In a groundbreaking study published in Science, researchers discovered distinct mechanisms controlling different types of immune cells, and found that, by precisely targeting these mechanisms, they could selectively eliminate ‘problematic cells’ and reshape the skin’s immune landscape.
The skin is packed with specialised immune cells that protect against infections and cancer and promote healing. These cells, called tissue-resident T cells or TRM cells, stay in place to fight infections and cancerous cells in the skin.
However, when not controlled properly, some of these skin TRM cells can contribute to autoimmune diseases, such as psoriasis and vitiligo.
Researchers, led by University of Melbourne’s Professor Laura Mackay, a Laboratory Head and Immunology Theme Leader at the Peter Doherty Institute of Infection and Immunity (Doherty Institute), found a way to redress this imbalance.
University of Melbourne’s Dr Simone Park, an Honorary Research Fellow and former Postdoctoral Fellow in the Mackay Lab at the Doherty Institute, and lead first author of the study, said that this research is the first to describe the unique elements that control various types of skin TRM cells in animal models, offering precise targets for potential treatment strategies.
“Specialised immune cells in our skin are diverse: many are critical to prevent infection and cancer, but others play a big role in mediating autoimmunity,” said Dr Park.
“We discovered key differences in how distinct types of skin T cells are regulated, allowing us to precisely edit the skin’s immune landscape in a targeted way.”
University of Melbourne’s Dr Susan Christo, Senior Research Officer in the Mackay Lab at the Doherty Institute and co-first author of the study, explained how these discoveries could advance efforts to treat skin disease.
“Most autoimmune therapies treat the symptoms of the disease rather than addressing the cause.
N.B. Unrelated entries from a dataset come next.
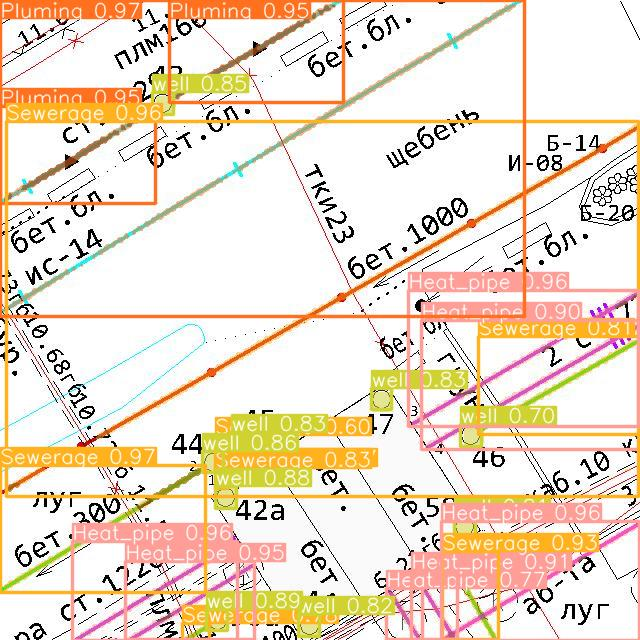
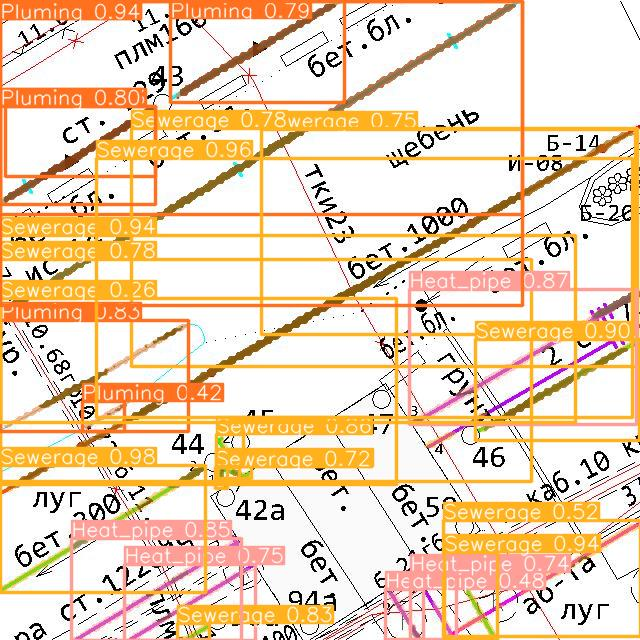
проверка png датасета

diff --git a/04_segment/01_Ultralytics/train_seg.py b/04_segment/01_Ultralytics/train_seg.py
@@ -15,7 +15,7 @@ def main():
     # название текущей сессии
     task = Task.init(
         project_name="AutoCAD_segment",
-        task_name="TEST 3.v2"
+        task_name="png_pipe_4cls.v1"
         )
 
     # ClearML; Определение модели на которой будет происходить обучение
@@ -24,7 +24,7 @@ def main():
 
     model = YOLO('yolov8l-seg.pt')
 
-    args = dict(data='datasets/TEST 3.v2/data.yaml',
+    args = dict(data='datasets/png_pipe_4cls.v1/data.yaml',
                 epochs=120,
                 imgsz=640,
                 freeze=10,

diff --git a/04_segment/01_Ultralytics/segment.py b/04_segment/01_Ultralytics/segment.py
@@ -3,7 +3,7 @@ from ultralytics import YOLO
 from PIL import Image
 
 # Load a model
-model = YOLO('C:\\Repos\\Ayrapetov\\07_AI_project\\04_segment\\01_Ultralytics\\runs\\segment\\train28\\weights\\best.pt')  # load a pretrained model
+model = YOLO('C:\\Repos\\Ayrapetov\\07_AI_project\\04_segment\\01_Ultralytics\\runs\\segment\\train29\\weights\\best.pt')  # load a pretrained model
 
 # Путь к папке с изображениями
 pth_raw = 'C:\\Repos\\Ayrapetov\\07_AI_project\\02_mark\\images'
Conventional treatments for skin disorders often impact all immune cells indiscriminately, meaning that we could also be wiping out our protective T cells,” said Dr Christo.
“Until now, we didn’t know how to pick apart ‘bad’ T cells in the skin from the ‘good’ protective ones. Through this research, we discovered new molecules that allow us to selectively remove disease-causing T cells in the skin.”
The research team harnessed this new knowledge to eliminate ‘problematic’ cells that can drive autoimmune disorders, while preserving the ‘good’ ones that are essential to maintain protective immunity.
University of Melbourne’s Professor Laura Mackay, senior author of the study, explained that these findings could pave the way for more precise and long-lasting therapies for skin disease.
“Skin conditions like psoriasis and vitiligo are difficult to treat long-term. The T cells driving disease are hard to remove, so patients often need life-long treatment. Our approach has the potential to revolutionise the way we treat these skin disorders, significantly improving outcomes for people dealing with challenging skin conditions,” said Professor Mackay.
With the study demonstrating successful removal of specific skin T cells in animal models, further research is necessary to validate the efficacy of these strategies in human subjects.
Dr Park hopes the study will inspire the development of new treatments for skin disease.
“These discoveries bring us one step closer to developing new drugs that durably prevent autoimmune skin disorders without compromising immune protection,” said Dr Park.